In the October 2004 Issue: The New Grand Tour

In the late 16th century, long before there was an organized tourism industry, before mass-market leisure travel, before technology allowed us to change countries in hours not days, the Grand Tour was born. This type of journey, an extended trip undertaken by well-heeled young aristocrats, was generally made to such European cities as Paris, Venice, Florence, and especially Rome. For Italy, then as now, was a powerful intoxicant to the curious traveler. Grand Tourists often started their odyssey in London, embarking with a tutor, a guardian, perhaps a valet. They were expected to return home with mementos of their trip as well as a solid grounding in the masterpieces of art and architecture. In addition, they took something of a cultural immersion course in all things foreign—from language, history, and geography to food, clothes, customs, and politics.

By the late 1800s the Grand Tour had become something of a rite of passage, a finishing school for the European elite that lasted from several months to several years—a political, cultural, and artistic Baedeker of other lands. Its celebrants would revel in the past, and they would push the tour's scope beyond the world of Europe's grand landmarks to take in more distant sites—the Taj Mahal, the teeming bazaars of Istanbul, the storied Holy Land, and far, faraway Africa.

Flash forward to the present, and it is remarkable how the face of travel has been transformed. Today we travel as much to discover living cultures as to explore dead civilizations. And those European meccas that stirred the imagination in the Grand Tour's early days have now become so familiar, so accessible, that they are likely to spark the simple reaction: Been there, done that.

Travel, once a rarity for so many, has become an intrinsic fact of life—a right and an expectation. In a real sense, the Grand Tourists were the early precursors of the tribes of backpacking students who roam the globe on a lark and a shoestring. And those old Grand Tourists gave us all a philosophical road map to the world. Now we are no longer satisfied to simply visit a place—we want to experience it, steep ourselves in its cultural otherness, and dig beneath the surface in an effort to understand its inner workings. And with that has come a hunger for the next best place, for experiences beyond the ordinary, and for places that have escaped mass attention.
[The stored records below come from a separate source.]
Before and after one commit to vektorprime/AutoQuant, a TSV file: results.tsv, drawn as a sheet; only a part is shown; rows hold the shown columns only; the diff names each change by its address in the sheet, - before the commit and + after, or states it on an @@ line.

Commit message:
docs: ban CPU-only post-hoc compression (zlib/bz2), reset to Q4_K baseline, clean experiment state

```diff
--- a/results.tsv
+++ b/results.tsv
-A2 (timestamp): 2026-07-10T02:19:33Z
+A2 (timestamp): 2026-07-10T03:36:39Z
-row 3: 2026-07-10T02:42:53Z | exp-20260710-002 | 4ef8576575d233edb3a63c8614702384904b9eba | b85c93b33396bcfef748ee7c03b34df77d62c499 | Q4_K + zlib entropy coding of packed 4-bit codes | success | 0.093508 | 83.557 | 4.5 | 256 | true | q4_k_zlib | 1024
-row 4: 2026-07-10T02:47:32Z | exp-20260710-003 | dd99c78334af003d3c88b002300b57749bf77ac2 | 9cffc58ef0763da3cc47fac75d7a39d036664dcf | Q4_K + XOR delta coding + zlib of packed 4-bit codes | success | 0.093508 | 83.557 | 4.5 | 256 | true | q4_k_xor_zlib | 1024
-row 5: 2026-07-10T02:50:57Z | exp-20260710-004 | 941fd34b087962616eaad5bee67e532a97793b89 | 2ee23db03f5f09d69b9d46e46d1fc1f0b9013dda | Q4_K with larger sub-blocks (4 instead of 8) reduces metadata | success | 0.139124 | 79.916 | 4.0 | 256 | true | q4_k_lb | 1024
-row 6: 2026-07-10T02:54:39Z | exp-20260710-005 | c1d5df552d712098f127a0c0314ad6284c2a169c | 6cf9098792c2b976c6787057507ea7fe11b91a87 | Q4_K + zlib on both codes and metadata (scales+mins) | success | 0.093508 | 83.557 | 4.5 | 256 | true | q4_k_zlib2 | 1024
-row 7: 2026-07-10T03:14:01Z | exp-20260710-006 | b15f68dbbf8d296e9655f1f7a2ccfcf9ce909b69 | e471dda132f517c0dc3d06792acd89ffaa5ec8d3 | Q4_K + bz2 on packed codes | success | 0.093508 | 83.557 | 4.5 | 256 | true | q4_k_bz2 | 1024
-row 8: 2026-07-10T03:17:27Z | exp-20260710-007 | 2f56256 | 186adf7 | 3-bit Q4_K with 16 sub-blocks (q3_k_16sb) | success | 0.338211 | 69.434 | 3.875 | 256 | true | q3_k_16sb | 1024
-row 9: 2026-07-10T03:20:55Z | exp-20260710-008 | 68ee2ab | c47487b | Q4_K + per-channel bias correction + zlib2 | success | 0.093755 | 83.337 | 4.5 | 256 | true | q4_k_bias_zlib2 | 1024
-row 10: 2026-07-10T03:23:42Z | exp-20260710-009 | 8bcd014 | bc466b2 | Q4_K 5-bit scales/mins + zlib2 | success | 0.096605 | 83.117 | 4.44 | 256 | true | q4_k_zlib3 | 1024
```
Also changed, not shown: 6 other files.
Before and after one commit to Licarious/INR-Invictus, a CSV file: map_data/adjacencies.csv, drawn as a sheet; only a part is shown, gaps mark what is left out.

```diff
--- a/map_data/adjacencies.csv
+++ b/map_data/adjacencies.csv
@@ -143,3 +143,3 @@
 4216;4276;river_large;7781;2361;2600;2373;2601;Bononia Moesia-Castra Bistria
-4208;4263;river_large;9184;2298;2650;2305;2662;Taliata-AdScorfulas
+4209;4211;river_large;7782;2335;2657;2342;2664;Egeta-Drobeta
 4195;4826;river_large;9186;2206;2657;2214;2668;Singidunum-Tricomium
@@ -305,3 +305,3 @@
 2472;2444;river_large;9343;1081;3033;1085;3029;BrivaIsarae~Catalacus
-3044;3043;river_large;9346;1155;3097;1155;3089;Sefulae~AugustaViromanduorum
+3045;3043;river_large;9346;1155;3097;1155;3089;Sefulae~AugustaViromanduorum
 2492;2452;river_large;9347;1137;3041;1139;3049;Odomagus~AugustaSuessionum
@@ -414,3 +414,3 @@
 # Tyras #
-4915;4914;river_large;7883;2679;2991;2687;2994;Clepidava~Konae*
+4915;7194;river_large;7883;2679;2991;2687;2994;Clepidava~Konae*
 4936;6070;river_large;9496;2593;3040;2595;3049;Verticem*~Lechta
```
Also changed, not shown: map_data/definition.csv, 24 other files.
So to celebrate Traveler magazine's 20th anniversary, and to reflect how dramatically travel has changed since this magazine was born in 1984, we offer a Grand Tour for the 21st century—a trip around the world in 80 destinations. These are all places we believe will become travel hotspots in the next 20 years, in the Americas, Africa, Europe, the Middle East, Asia, and the Pacific. They are destinations you can visit one by one or in a single around-the-world sweep.

Around-the-world tourism has been with us for a long time, though something of a curiosity, a venture often undertaken by thrill-seekers. But we think around-the-worlding will soon become more commonplace as people decide to take off longer chunks of time, as college grads delay their entry into the workforce, as retiring boomers embark on trips they once only talked about. True, most of us still dismiss the thought of such an adventure. We say we don't have the time. We say we don't have the money. But such a trip is actually within reach of most readers of Traveler. And it's not nearly as expensive as you might think. There are terrific resources to help you plan it. Amazing places to see. And great role models to inspire you. All in this issue. We hope our 20th birthday special convinces you that seeing more of the world need not be a dream. You can make it happen.